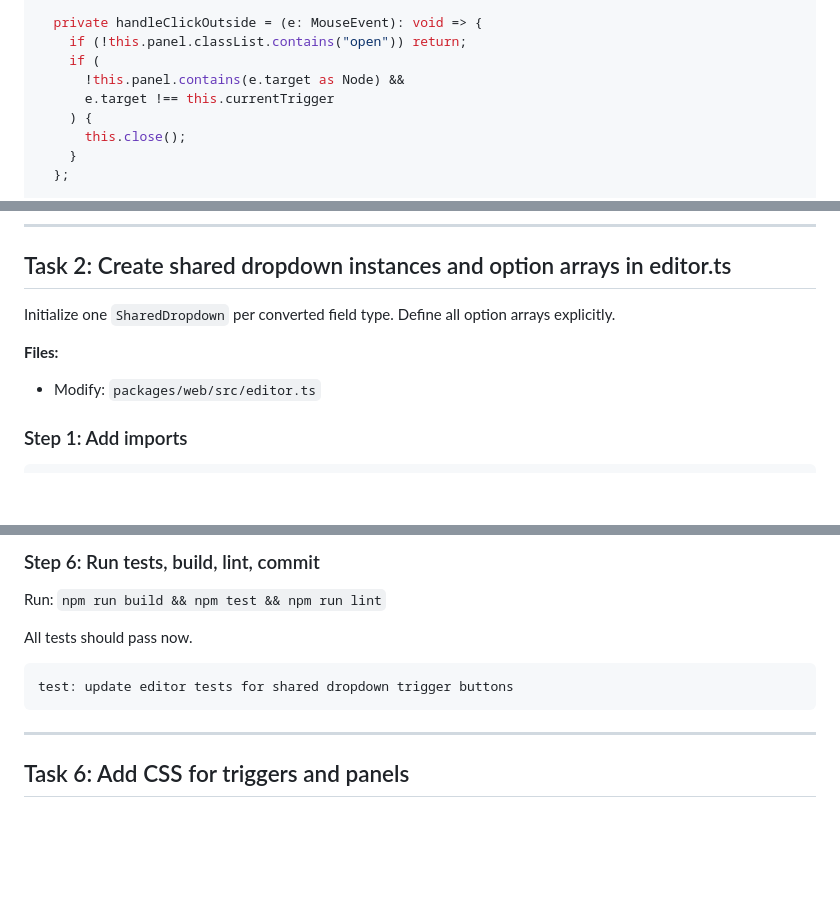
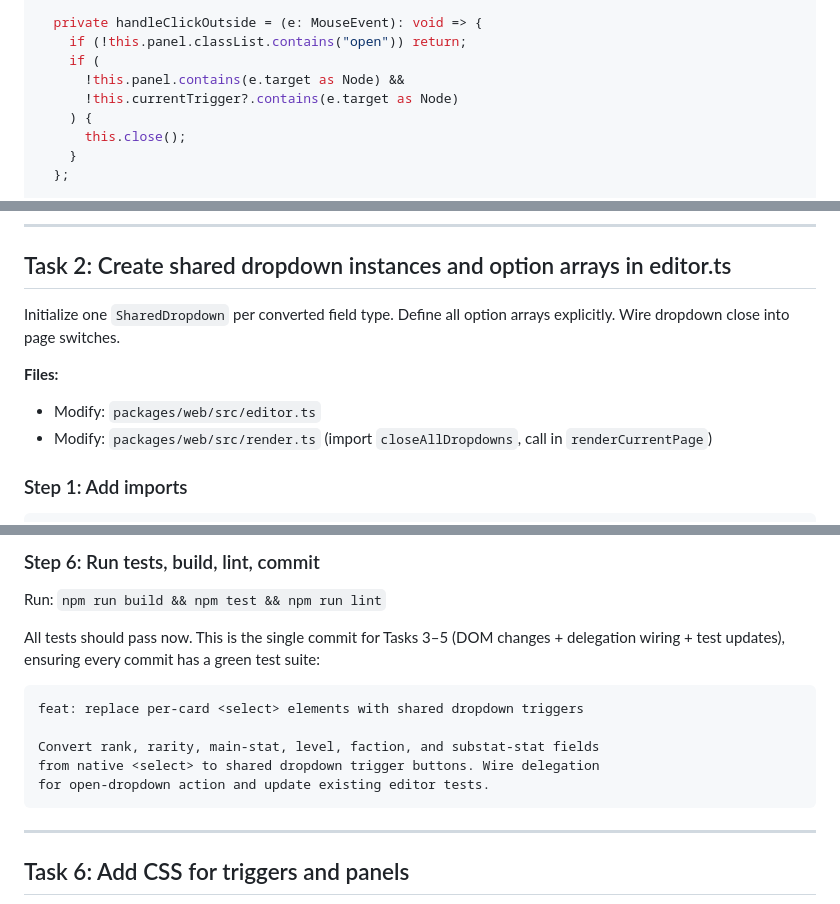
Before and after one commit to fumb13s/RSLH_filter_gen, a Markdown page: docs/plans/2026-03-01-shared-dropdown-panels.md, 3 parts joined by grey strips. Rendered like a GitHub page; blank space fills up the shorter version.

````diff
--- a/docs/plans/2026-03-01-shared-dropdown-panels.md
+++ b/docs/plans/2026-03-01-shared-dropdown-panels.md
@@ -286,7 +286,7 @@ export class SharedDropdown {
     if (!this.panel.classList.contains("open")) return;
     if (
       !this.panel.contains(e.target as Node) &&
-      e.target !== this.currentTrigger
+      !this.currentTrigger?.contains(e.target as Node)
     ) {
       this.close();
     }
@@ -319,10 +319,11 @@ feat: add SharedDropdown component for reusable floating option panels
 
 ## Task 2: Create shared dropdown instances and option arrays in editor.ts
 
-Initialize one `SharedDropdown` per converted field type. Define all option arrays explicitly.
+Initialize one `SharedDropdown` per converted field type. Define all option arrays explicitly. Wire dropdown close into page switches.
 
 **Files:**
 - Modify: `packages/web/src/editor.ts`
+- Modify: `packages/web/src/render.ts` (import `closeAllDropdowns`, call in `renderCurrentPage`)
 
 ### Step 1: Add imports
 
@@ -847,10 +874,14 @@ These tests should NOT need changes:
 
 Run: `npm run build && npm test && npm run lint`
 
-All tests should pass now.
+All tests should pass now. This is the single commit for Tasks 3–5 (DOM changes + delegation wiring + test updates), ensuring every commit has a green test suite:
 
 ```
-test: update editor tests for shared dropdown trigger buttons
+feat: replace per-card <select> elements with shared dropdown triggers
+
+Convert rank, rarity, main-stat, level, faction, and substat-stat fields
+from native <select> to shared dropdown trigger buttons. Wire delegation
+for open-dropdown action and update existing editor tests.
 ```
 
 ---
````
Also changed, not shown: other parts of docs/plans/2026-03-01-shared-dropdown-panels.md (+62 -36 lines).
◇ ◇ ◇
#### [The task]
Output the data exactly. Leave every picture out.

#### [Response for this exercise]
Before and after one commit to fumb13s/RSLH_filter_gen, a Markdown page: docs/plans/2026-03-01-shared-dropdown-panels.md, 3 parts joined by grey strips. Rendered like a GitHub page; blank space fills up the shorter version.

````diff
--- a/docs/plans/2026-03-01-shared-dropdown-panels.md
+++ b/docs/plans/2026-03-01-shared-dropdown-panels.md
@@ -286,7 +286,7 @@ export class SharedDropdown {
     if (!this.panel.classList.contains("open")) return;
     if (
       !this.panel.contains(e.target as Node) &&
-      e.target !== this.currentTrigger
+      !this.currentTrigger?.contains(e.target as Node)
     ) {
       this.close();
     }
@@ -319,10 +319,11 @@ feat: add SharedDropdown component for reusable floating option panels
 
 ## Task 2: Create shared dropdown instances and option arrays in editor.ts
 
-Initialize one `SharedDropdown` per converted field type. Define all option arrays explicitly.
+Initialize one `SharedDropdown` per converted field type. Define all option arrays explicitly. Wire dropdown close into page switches.
 
 **Files:**
 - Modify: `packages/web/src/editor.ts`
+- Modify: `packages/web/src/render.ts` (import `closeAllDropdowns`, call in `renderCurrentPage`)
 
 ### Step 1: Add imports
 
@@ -847,10 +874,14 @@ These tests should NOT need changes:
 
 Run: `npm run build && npm test && npm run lint`
 
-All tests should pass now.
+All tests should pass now. This is the single commit for Tasks 3–5 (DOM changes + delegation wiring + test updates), ensuring every commit has a green test suite:
 
 ```
-test: update editor tests for shared dropdown trigger buttons
+feat: replace per-card <select> elements with shared dropdown triggers
+
+Convert rank, rarity, main-stat, level, faction, and substat-stat fields
+from native <select> to shared dropdown trigger buttons. Wire delegation
+for open-dropdown action and update existing editor tests.
 ```
 
 ---
````
Also changed, not shown: other parts of docs/plans/2026-03-01-shared-dropdown-panels.md (+62 -36 lines).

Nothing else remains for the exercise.